G. CLAY SMITH,

Colonel Fourth Regiment.

I have advised the organization of a fore of 250 Home Guards at Lexington and twelve companies to be stationed at various points. I will now advise the organization of two regiments of mounted men. A smaller force would be of on service. Cavalry are necessary to protect my line of communication and to crush guerrilla parties. Teh rebel hatred to the Union is more intense than ever, and one single reverse on our part and the rebels would take the field in force.

I now cover London with Spears' brigade. To further reduce my force would render active operations on my part impossible. Smith's forces are still around Cumberland Gap.

GEORGE W. MORGAN,

Brigadier-General, Commanding.

MONTEREY, May 10, 1862.

Major-General POPE:

I have been through the right and center to General Nelson. Buell moves two divisions to the left.

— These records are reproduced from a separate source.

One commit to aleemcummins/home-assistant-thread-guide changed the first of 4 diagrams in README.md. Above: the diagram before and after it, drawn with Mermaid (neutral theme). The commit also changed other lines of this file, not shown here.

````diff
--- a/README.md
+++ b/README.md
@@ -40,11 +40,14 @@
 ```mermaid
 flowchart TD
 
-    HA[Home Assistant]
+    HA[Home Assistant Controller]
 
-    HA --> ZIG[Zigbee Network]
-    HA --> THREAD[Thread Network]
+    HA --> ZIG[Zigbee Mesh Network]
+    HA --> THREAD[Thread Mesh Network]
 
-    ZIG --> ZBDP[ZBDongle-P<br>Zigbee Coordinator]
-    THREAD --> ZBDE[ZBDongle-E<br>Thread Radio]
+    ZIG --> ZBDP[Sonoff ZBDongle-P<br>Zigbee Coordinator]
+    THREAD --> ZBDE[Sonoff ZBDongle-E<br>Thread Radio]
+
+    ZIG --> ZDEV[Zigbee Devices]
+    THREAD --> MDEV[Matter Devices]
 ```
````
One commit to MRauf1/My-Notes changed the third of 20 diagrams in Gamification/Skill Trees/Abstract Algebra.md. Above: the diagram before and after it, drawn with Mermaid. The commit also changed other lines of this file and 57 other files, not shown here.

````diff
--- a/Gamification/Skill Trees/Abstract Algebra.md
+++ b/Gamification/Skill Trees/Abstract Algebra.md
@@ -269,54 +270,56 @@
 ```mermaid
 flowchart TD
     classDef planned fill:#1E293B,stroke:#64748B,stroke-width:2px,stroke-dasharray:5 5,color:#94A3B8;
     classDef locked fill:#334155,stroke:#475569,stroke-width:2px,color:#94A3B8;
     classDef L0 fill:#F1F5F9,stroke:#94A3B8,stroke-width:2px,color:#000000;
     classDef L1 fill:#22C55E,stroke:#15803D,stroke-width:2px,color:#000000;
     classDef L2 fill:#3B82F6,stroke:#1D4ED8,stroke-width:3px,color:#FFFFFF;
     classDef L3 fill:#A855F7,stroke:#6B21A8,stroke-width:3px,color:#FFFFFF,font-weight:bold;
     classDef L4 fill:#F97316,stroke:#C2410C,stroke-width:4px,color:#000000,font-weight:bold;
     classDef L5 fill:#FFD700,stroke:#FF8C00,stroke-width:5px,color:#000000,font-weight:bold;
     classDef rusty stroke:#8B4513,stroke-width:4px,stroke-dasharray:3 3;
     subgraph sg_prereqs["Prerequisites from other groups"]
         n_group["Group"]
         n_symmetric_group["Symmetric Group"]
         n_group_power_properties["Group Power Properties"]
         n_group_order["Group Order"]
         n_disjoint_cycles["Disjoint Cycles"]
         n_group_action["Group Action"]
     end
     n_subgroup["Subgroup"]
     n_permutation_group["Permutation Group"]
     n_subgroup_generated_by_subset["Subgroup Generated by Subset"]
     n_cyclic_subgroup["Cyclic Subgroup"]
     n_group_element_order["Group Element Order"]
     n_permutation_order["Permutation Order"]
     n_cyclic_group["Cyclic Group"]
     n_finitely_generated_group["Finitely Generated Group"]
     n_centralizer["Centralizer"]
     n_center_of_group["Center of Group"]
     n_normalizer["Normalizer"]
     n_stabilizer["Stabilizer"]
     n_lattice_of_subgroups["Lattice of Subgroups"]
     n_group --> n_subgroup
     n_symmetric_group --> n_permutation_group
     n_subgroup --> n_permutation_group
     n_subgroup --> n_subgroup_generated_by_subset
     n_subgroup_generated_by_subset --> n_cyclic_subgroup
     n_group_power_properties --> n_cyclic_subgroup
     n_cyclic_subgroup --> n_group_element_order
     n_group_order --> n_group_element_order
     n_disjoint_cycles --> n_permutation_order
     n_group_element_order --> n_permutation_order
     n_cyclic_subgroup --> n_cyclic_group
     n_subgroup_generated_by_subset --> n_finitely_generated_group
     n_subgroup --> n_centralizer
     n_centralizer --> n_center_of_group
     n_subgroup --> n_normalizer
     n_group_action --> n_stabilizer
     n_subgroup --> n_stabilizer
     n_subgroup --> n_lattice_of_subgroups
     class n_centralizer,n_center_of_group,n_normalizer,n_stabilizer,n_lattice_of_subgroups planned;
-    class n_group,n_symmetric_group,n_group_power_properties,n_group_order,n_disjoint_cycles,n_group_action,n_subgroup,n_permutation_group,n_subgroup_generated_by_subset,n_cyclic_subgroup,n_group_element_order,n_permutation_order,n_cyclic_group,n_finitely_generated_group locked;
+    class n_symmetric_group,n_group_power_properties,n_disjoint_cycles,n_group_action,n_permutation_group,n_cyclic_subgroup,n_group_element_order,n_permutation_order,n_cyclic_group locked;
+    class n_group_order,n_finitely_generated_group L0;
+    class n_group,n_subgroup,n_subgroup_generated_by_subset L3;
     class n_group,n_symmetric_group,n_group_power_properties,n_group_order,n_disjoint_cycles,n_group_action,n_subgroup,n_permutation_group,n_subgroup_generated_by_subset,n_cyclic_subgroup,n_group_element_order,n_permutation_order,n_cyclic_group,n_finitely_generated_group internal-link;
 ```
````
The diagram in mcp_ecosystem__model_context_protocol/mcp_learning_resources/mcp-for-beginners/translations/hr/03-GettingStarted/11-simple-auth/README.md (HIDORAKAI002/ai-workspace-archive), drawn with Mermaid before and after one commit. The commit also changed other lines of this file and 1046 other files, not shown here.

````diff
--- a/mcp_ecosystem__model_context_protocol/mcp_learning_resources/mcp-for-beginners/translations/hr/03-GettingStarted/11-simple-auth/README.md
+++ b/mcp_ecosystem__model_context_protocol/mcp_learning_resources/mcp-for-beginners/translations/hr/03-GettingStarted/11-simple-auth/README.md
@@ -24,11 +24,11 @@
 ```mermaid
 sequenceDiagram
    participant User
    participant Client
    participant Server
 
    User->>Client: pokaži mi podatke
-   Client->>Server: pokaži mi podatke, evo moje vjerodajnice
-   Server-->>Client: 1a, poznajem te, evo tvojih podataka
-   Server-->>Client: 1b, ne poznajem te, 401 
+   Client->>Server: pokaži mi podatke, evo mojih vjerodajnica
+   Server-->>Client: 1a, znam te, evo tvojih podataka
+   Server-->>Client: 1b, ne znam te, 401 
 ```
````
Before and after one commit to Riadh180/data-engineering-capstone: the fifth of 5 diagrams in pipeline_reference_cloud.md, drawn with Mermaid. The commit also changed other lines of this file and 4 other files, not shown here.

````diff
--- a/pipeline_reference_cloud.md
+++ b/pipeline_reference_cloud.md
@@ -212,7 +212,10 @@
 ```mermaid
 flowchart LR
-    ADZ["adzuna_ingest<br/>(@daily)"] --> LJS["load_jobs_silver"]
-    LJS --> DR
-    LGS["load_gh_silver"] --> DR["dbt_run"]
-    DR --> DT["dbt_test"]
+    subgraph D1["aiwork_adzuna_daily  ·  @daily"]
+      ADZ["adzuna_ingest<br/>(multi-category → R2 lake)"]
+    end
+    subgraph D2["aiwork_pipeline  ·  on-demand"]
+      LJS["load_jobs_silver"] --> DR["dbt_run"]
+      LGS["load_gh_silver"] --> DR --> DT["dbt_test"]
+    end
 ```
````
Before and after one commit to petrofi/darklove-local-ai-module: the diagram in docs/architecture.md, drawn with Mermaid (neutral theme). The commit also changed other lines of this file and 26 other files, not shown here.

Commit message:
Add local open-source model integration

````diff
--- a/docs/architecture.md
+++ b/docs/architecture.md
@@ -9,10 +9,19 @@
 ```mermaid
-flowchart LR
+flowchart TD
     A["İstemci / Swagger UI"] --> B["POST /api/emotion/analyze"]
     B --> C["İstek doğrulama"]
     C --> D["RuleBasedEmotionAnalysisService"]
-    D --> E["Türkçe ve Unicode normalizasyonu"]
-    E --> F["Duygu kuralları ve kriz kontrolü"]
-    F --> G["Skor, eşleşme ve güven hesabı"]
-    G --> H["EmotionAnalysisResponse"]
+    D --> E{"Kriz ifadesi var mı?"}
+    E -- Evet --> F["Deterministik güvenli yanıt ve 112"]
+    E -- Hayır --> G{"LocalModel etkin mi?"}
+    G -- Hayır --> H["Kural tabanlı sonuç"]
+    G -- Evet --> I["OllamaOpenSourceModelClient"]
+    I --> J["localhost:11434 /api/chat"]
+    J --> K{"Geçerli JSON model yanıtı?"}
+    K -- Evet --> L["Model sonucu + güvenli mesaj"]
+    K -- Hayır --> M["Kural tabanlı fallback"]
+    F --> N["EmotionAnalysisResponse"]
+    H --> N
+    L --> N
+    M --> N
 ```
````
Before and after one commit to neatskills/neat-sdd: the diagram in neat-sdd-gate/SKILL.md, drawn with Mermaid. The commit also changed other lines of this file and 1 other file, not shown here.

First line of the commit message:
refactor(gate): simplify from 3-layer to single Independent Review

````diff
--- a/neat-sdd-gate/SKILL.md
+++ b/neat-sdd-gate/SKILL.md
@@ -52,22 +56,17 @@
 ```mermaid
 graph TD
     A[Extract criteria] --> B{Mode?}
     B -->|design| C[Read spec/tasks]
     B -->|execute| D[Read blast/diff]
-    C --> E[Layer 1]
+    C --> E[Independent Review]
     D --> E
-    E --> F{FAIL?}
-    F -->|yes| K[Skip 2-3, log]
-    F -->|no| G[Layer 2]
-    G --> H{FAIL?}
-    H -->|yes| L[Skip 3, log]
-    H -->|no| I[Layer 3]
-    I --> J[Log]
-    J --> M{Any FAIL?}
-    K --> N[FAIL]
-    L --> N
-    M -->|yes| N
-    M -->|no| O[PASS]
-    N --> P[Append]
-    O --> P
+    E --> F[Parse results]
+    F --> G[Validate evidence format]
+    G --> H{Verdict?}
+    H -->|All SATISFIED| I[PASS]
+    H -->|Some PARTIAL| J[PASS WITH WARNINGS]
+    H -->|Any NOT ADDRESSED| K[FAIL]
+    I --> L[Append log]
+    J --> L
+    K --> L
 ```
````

Enemy reconnoitering on the right, apparently in force, evidently disposed to dispute the passage of Seven Mile Creek.

H. W. HALLECK,

Major-General.

HEADQUARTERS ARMY OF THE MISSISSIPPI,

May 10, 1862.

Major-General HALLECK:

All quiet in my front. My pickets occupy Farmington, as usual, the grand guards being in the hills beyond the creek. I can cross without difficulty any day.

I had the whole country on my left, as far as the railroad, thoroughly scoured by cavalry to-day. No signs of any enemy or that he had been there recently.

I am making several crossings of the creek at different places and can readily pass it any day you name.

JNumbers POPE,

Major-General, Commanding.

HEADQUARTERS ARMY OF THE MISSISSIPPI,

Near Farmington, May 10, 1862.

Major-General HALLECK:

Deserter from Louisiana regiment in skirmish yesterday just in. Rebel force 35,000, under Bragg, Van Dorn, Hardee, and Price, with thirty-five pieces of artillery. Their purpose was to overwhelm my command and pursue to Tennessee River. We are supposed to number 10,000. Their loss was heavy, both in officers and men. Our loss I will report as soon as I can get returns. The country is clear to Farmington and beyond.

JNumbers POPE,

Major-General, Commanding.